Older couple sharing a laugh at home

What is an Age-Friendly Community?

Communities that promote the health, participation and security of older adults are described as “age-friendly.” Efforts to improve age-friendliness have been underway around the globe, thanks to the World Health Organization’s Age-Friendly Cities Initiative as well as the American Association of Retired Persons (AARP) Livable Communities Project. These projects work to enhance the lives of older citizens through partnerships between public service agencies, advocacy groups, businesses, educational, faith-based, and cultural organizations. Using this framework, we are making Rhode Island into a much more livable, age-friendly place.

Nine Key Areas Making Rhode Island More Age-Friendly

Older woman hikes on a snowy day

Building on the work of Aging in Community, a subcommittee of the Long-Term Care Coordinating Council, a strategic plan was created. The plan combines strategies and actions to address the needs of older adults in Rhode Island, and the challenges in gaps in services already identified.

Currently a coalition of stakeholders is working to further develop this plan to build an Age-Friendly Rhode Island. The nine domains, or key areas of concern, identified as being the most vital to elderly Rhode Islanders are:

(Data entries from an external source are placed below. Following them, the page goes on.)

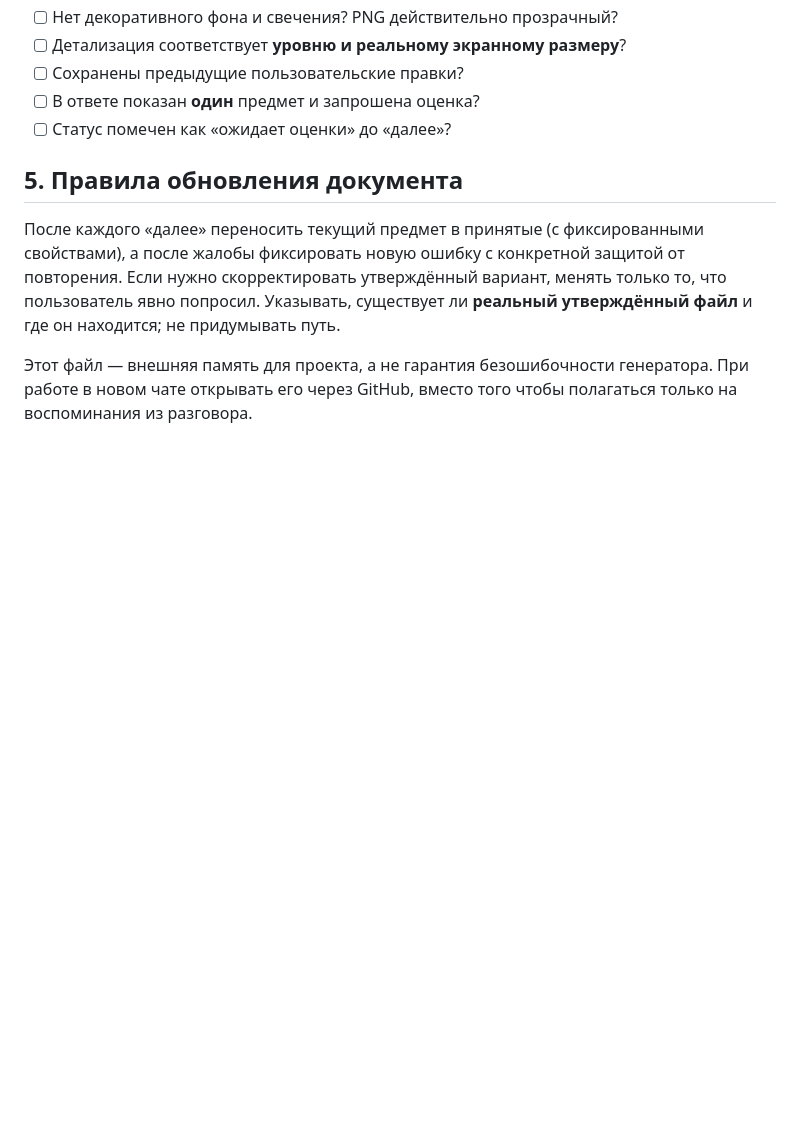
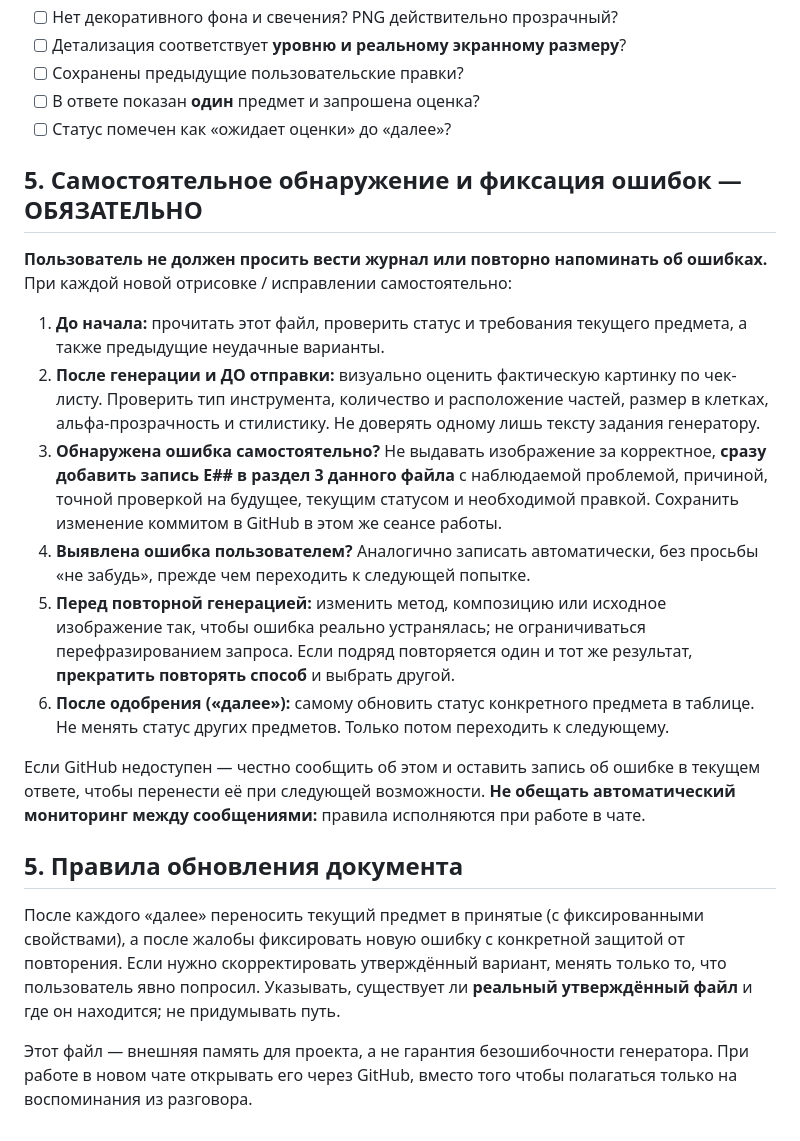
Before and after one commit to Mooouse/g, a Markdown page: ART_ASSET_RULES.md, the part around the change. Rendered like a GitHub page; blank space fills up the shorter version.

Commit message:
Require proactive error logging and pre-send visual verification without reminders

```diff
--- a/ART_ASSET_RULES.md
+++ b/ART_ASSET_RULES.md
@@ -77,6 +77,19 @@
 - [ ] В ответе показан **один** предмет и запрошена оценка?
 - [ ] Статус помечен как «ожидает оценки» до «далее»?
 
+## 5. Самостоятельное обнаружение и фиксация ошибок — ОБЯЗАТЕЛЬНО
+
+**Пользователь не должен просить вести журнал или повторно напоминать об ошибках.** При каждой новой отрисовке / исправлении самостоятельно:
+
+1. **До начала:** прочитать этот файл, проверить статус и требования текущего предмета, а также предыдущие неудачные варианты.
+2. **После генерации и ДО отправки:** визуально оценить фактическую картинку по чек-листу. Проверить тип инструмента, количество и расположение частей, размер в клетках, альфа-прозрачность и стилистику. Не доверять одному лишь тексту задания генератору.
+3. **Обнаружена ошибка самостоятельно?** Не выдавать изображение за корректное, **сразу добавить запись E## в раздел 3 данного файла** с наблюдаемой проблемой, причиной, точной проверкой на будущее, текущим статусом и необходимой правкой. Сохранить изменение коммитом в GitHub в этом же сеансе работы.
+4. **Выявлена ошибка пользователем?** Аналогично записать автоматически, без просьбы «не забудь», прежде чем переходить к следующей попытке.
+5. **Перед повторной генерацией:** изменить метод, композицию или исходное изображение так, чтобы ошибка реально устранялась; не ограничиваться перефразированием запроса. Если подряд повторяется один и тот же результат, **прекратить повторять способ** и выбрать другой.
+6. **После одобрения («далее»):** самому обновить статус конкретного предмета в таблице. Не менять статус других предметов. Только потом переходить к следующему.
+
+Если GitHub недоступен — честно сообщить об этом и оставить запись об ошибке в текущем ответе, чтобы перенести её при следующей возможности. **Не обещать автоматический мониторинг между сообщениями:** правила исполняются при работе в чате.
+
 ## 5. Правила обновления документа
 
 После каждого «далее» переносить текущий предмет в принятые (с фиксированными свойствами), а после жалобы фиксировать новую ошибку с конкретной защитой от повторения. Если нужно скорректировать утверждённый вариант, менять только то, что пользователь явно попросил. Указывать, существует ли **реальный утверждённый файл** и где он находится; не придумывать путь.
```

  • Communication and Information - offering comprehensive information so that older adults can learn about crucial support services
  • Transportation - providing both private and public modes that are affordable to keep seniors mobile
  • Community and Civic Engagement - social participation, volunteering and employment are some of the ways seniors remain connected to and contributing to the community
  • Food Security and Nutrition - assuring access to food that meets nutritional needs and food preferences
  • Economic Security - to maintain basic living standards and ensure financial well-being in meeting expenses for housing, food, healthcare and personal needs
  • Healthcare Access - ensure quality medical care, including preventative, rehabilitative, behavioral, palliative and hospice care
  • Maintaining Outdoor Spaces and Public Buildings - safe streets, accessible buildings and green spaces for physical exercise and recreation
  • Housing - a wide range of affordable options to meet seniors’ needs and preferences to allow them to safely age in the community
  • Supports to Remain at Home - fostering aging in place by adapting homes to accommodate changes that occur with aging, and provide affordable support services